Here Anne Boleyn is, in all her magnificence and tragedy. I had read a lot about the Tudors before starting this, so I had clear in my mind who was who, and what part did they took in the course of History, so I was able to enjoy all the speculations and all the links Ives made. A lot has been told and written concerning Anne Boleyn, and she doesn't always come out well portrayed, partly because of her complexity, partly because of the discordant sources concerning her life, her character and her actions. Some authors, being their writings fiction or non-fiction, seems to see her only as an instrument of her ambitious family, a fragile woman who has been manipulated in taking the heart of a king but wasn't able to hold it; her death being caused by her inability to give a son to her husband, who tired of her, decided to condemn her. I sincerly hope, and believe, that there must have been something more. Of course we know that passional love, the one that awakens all your instincts, that is like a storm, strong and powerful from the beginning, in most cases isn't made to last, because it overwhelms you, it makes you do things you would never have tought to do, and it's an all taking. When it ends, it leaves you empty, angry, broken. But from acknowledging the distruction that this kind of love leave, to believe that Henry was able to kill the very person for whom he had changed all the rule of his kingdom, for whom he had destroyed his marriage and started the Reformation is, neverthless, believing that he was guided only by his impulses and emotions. I believe, like Ives does, that there was more behind Anne's downfall. Of course, had she given him the so-waited child, and had their love lasted, maybe she could have saved herself, but other things were involved in her ruin. Anne was well learned, ambitious, intelligent, bold, she wasn't just henry's mistress or wife, she was his counsellor, and this frightened the ones belonging to the anti-boleyn faction, afraid of losing their power or being moved away from their position. Cromwell in primis had nothing to lose, and everything to earn from Anne's disappearing from the scene. He started as her ally, but as their ideas and ideals started parting, he became her first detractor, and later enemy. The idea that her enemies were ready to strike but lacked of proofs and that her very words caused her downfall is interesting and most sad. As Ives describes her trial and the evidences that leads the charge against Anne, it appears clear that she was framed, guilty only of having a certain amount of power and influence towards Henry. Sure there is more that we don't know, and probably we never will, concerning Anne's life. Ives, as an authoritative historian, puts concrete facts in his theories, basing on recognized truths and possible motives, drawing the aspects of a woman that was remarkable and marked the turning point in English history....Continua

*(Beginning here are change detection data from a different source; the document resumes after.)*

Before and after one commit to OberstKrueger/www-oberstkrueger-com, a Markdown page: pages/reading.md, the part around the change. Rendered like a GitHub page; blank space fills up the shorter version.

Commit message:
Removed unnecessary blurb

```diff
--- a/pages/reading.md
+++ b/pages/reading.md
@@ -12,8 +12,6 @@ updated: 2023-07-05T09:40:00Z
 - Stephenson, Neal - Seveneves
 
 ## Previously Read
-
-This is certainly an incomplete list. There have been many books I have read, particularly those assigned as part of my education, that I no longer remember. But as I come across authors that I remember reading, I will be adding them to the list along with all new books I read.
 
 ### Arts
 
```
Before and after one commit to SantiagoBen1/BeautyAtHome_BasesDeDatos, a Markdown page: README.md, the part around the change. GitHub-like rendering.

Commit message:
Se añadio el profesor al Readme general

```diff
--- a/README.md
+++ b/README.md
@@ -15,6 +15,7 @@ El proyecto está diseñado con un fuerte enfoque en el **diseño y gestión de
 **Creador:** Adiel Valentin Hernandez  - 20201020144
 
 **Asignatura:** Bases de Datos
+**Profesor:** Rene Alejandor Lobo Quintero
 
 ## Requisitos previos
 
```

Every Anne Boleyn admirer should read this book. It's accurate, full of historical references, very well structured. If you're interested in knowing the real Anne Boleyn, you have to read it. MASTERPIECE!

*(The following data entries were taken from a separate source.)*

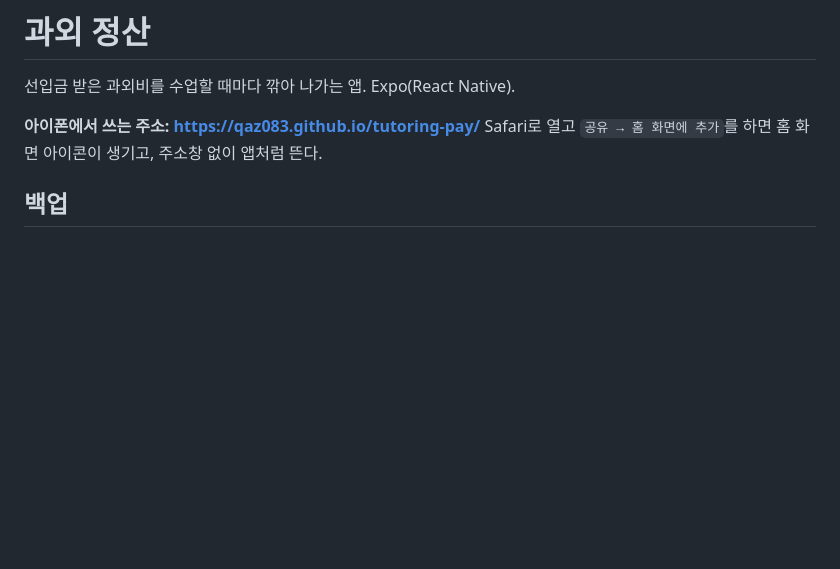
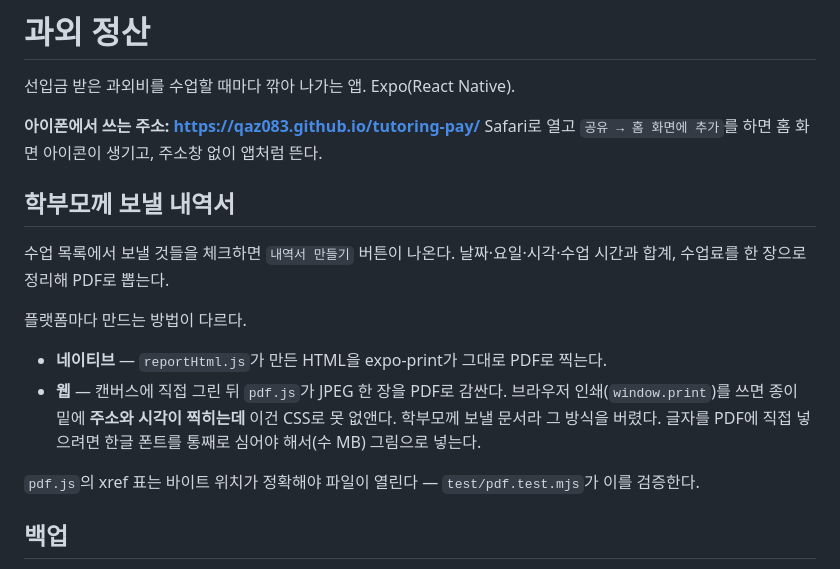
Before and after one commit to qaz083/tutoring-pay, a Markdown page: README.md, the part around the change. Drawn GitHub-style; blank space fills up the shorter version.

Commit message:
docs: 내역서 만드는 방식과 그렇게 고른 이유를 적는다
Co-Authored-By: Claude Opus 5 <noreply@anthropic.com>

```diff
--- a/README.md
+++ b/README.md
@@ -4,6 +4,21 @@
 
 **아이폰에서 쓰는 주소: https://qaz083.github.io/tutoring-pay/**
 Safari로 열고 `공유 → 홈 화면에 추가`를 하면 홈 화면 아이콘이 생기고, 주소창 없이 앱처럼 뜬다.
+
+## 학부모께 보낼 내역서
+
+수업 목록에서 보낼 것들을 체크하면 `내역서 만들기` 버튼이 나온다.
+날짜·요일·시각·수업 시간과 합계, 수업료를 한 장으로 정리해 PDF로 뽑는다.
+
+플랫폼마다 만드는 방법이 다르다.
+
+- **네이티브** — `reportHtml.js`가 만든 HTML을 expo-print가 그대로 PDF로 찍는다.
+- **웹** — 캔버스에 직접 그린 뒤 `pdf.js`가 JPEG 한 장을 PDF로 감싼다.
+  브라우저 인쇄(`window.print`)를 쓰면 종이 밑에 **주소와 시각이 찍히는데**
+  이건 CSS로 못 없앤다. 학부모께 보낼 문서라 그 방식을 버렸다.
+  글자를 PDF에 직접 넣으려면 한글 폰트를 통째로 심어야 해서(수 MB) 그림으로 넣는다.
+
+`pdf.js`의 xref 표는 바이트 위치가 정확해야 파일이 열린다 — `test/pdf.test.mjs`가 이를 검증한다.
 
 ## 백업
 
```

This is a superb biography of Anne Boleyn. Painstakingly researched, the evidence for Anne's life - and fall - is meticulously considered and presented. Whilst this is an academic study, it is also a very readable account of this turbulent period. Dispelled are many of the myths, rumours and lies surrounding this charismatic character, whose fate was completely unavoidable given the political mess in which Cromwell found himself in 1536.

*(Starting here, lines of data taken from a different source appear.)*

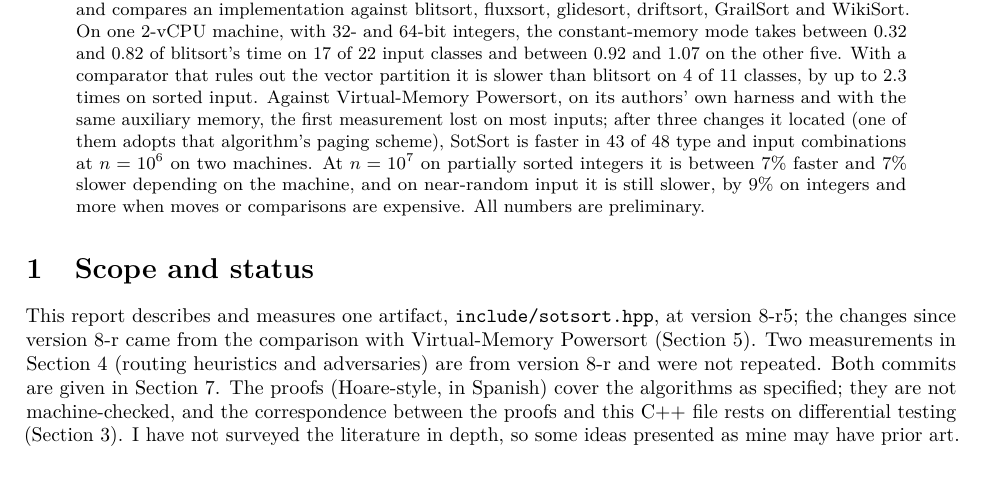
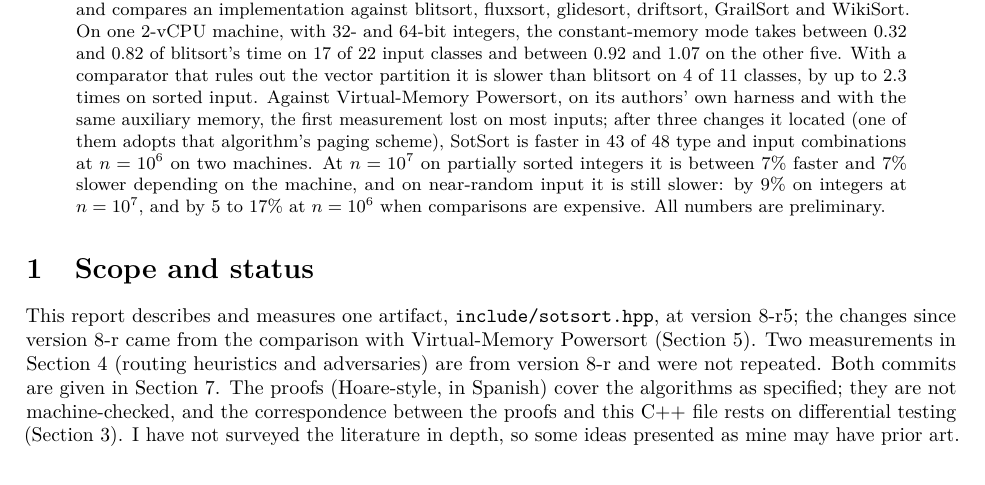
Before and after one commit to sotomayorlucas/sotsort, a LaTeX paper (docs/sotsort_report.tex): part of page 1 of 5, cut so that both start at the same text. Compiled offline with pdfLaTeX.

Commit message:
Report revision 5: abstract states the near-random losses precisely
Co-Authored-By: Claude Opus 5.5 <noreply@anthropic.com>
Claude-Session: https://claude.ai/code/session_01Msm2yDVWGUUpeNdiPLubjQ

```diff
--- a/docs/sotsort_report.tex
+++ b/docs/sotsort_report.tex
@@ -25,8 +25,8 @@ Virtual-Memory Powersort, on its authors' own harness and with the same auxiliar
 first measurement lost on most inputs; after three changes it located (one of them adopts that
 algorithm's paging scheme), SotSort is faster in 43 of 48 type and input combinations at
 $n=10^6$ on two machines. At $n=10^7$ on partially sorted integers it is between 7\% faster and
-7\% slower depending on the machine, and on near-random input it is still slower, by 9\% on
-integers and more when moves or comparisons are expensive. All numbers are preliminary.
+7\% slower depending on the machine, and on near-random input it is still slower: by 9\% on
+integers at $n=10^7$, and by 5 to 17\% at $n=10^6$ when comparisons are expensive. All numbers are preliminary.
 \end{abstract}
 
 \section{Scope and status}
```
Also changed, not shown: docs/sotsort_report.pdf.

As many have stated, this must be considered the definitive account of Anne's life, and I cannot recommend it highly enough....Continua